I’ve read pieces by expert writers who have messed up phone communications. The main reason–they don’t follow the main guidelines (rules) of conversation–especially the first few. In writing a phone conversation, you must identify the participants in a much stronger way than you do in regular conversation. The reason is that your tags and identifications from at least one side are all via sound only. You can show tags and easily ID the Point of View (POV) caller–you can’t do the same for the other side. You can see this might be a similar problem for texting and other types of two way communication. The author must be very clear and very direct about the identification of the speakers. Here is an example from my unpublished novel, Khione:

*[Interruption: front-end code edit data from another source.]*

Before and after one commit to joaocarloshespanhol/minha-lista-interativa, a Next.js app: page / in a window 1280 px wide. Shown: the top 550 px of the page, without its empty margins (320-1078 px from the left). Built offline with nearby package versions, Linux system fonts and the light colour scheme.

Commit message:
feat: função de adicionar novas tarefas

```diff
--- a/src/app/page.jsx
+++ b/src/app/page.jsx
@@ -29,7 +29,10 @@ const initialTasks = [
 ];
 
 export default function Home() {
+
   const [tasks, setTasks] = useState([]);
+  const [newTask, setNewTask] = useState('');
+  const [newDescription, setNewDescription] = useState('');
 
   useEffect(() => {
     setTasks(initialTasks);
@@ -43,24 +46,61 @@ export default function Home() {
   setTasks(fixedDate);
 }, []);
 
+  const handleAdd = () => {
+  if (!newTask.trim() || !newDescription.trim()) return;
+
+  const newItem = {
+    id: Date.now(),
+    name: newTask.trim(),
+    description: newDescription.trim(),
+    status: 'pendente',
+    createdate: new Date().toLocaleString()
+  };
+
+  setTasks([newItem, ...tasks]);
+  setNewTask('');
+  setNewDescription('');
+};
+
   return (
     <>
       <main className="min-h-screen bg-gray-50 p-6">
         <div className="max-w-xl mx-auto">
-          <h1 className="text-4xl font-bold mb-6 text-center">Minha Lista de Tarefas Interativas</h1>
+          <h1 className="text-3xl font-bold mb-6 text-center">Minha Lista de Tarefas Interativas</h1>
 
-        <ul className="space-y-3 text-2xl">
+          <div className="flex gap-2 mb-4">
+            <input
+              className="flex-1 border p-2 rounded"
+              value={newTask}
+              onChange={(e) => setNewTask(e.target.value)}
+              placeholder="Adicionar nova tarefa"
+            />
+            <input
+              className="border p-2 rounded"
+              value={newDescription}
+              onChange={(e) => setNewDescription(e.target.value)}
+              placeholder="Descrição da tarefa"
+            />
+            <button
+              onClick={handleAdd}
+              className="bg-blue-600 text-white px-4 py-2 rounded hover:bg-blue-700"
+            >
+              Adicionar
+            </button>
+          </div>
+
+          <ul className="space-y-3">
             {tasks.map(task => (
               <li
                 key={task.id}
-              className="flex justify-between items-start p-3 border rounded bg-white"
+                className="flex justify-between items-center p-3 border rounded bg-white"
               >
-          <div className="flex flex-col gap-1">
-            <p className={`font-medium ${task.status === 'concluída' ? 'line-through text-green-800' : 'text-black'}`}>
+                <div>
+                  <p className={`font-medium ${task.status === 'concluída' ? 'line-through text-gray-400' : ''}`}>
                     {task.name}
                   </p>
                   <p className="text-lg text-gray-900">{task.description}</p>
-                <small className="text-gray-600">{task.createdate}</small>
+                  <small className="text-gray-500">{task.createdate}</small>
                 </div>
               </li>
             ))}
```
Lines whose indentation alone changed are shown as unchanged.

In the morning, when Pearce went to visit Khione there was an altercation at the hospital. They wouldn’t let Pearce see her, and her room was blocked by police officers and tape. Pearce called his father from the atrium, “Dad, what’s going on with Khione. They wouldn’t let me see her.”
Dr. Wimund’s voice was weary, “She’s gone Pearce.”
“She slipped out of the window last night and the police are searching for her.”
“Is she alright?”
“No idea. I just found out myself. The nurse said she was active and mobile and seemed to be recovering well. When they checked on her during the night, she was gone.”
“I’m going to look for her.”
Dr. Wimund’s voice was bland, “And how are you going to find her? From what you told me, she’s adept at hiding in the city.”
“Adept when she is well.”
“Perhaps that is part of it. She felt well enough to escape. She might show up on your doorstep. She doesn’t have anywhere else to go.”
Pearce asked, “Did she take her things?”
“No idea, the police have her room on a lockdown.”
“She isn’t an escaped convict.”
“Son, ICE is involved and maybe others. I don’t know what else might be happening.”
“Won’t they keep you informed?”
“Hard to tell. They think she is dangerous, but I don’t think they will shoot her or anything.”
“I’m going to look for her.”
“My prayers will be with you.”
“Thanks, dad,” Pearce hung up.
This phone conversation might need more tags especially from Pearce’s side. Notice, the initial identification of who is speaking and the very specific sound tags. There are limited ID tags to hold to the feel of a phone conversation. The point is this–ID your speakers. Remember tags can be sound based or voice based. Make it sound like a phone conversation. Ensure the reader understands the topic. I think you can piece a great deal from this short conversation, and you haven’t read the rest of the novel. Radio communications are even more important to get right.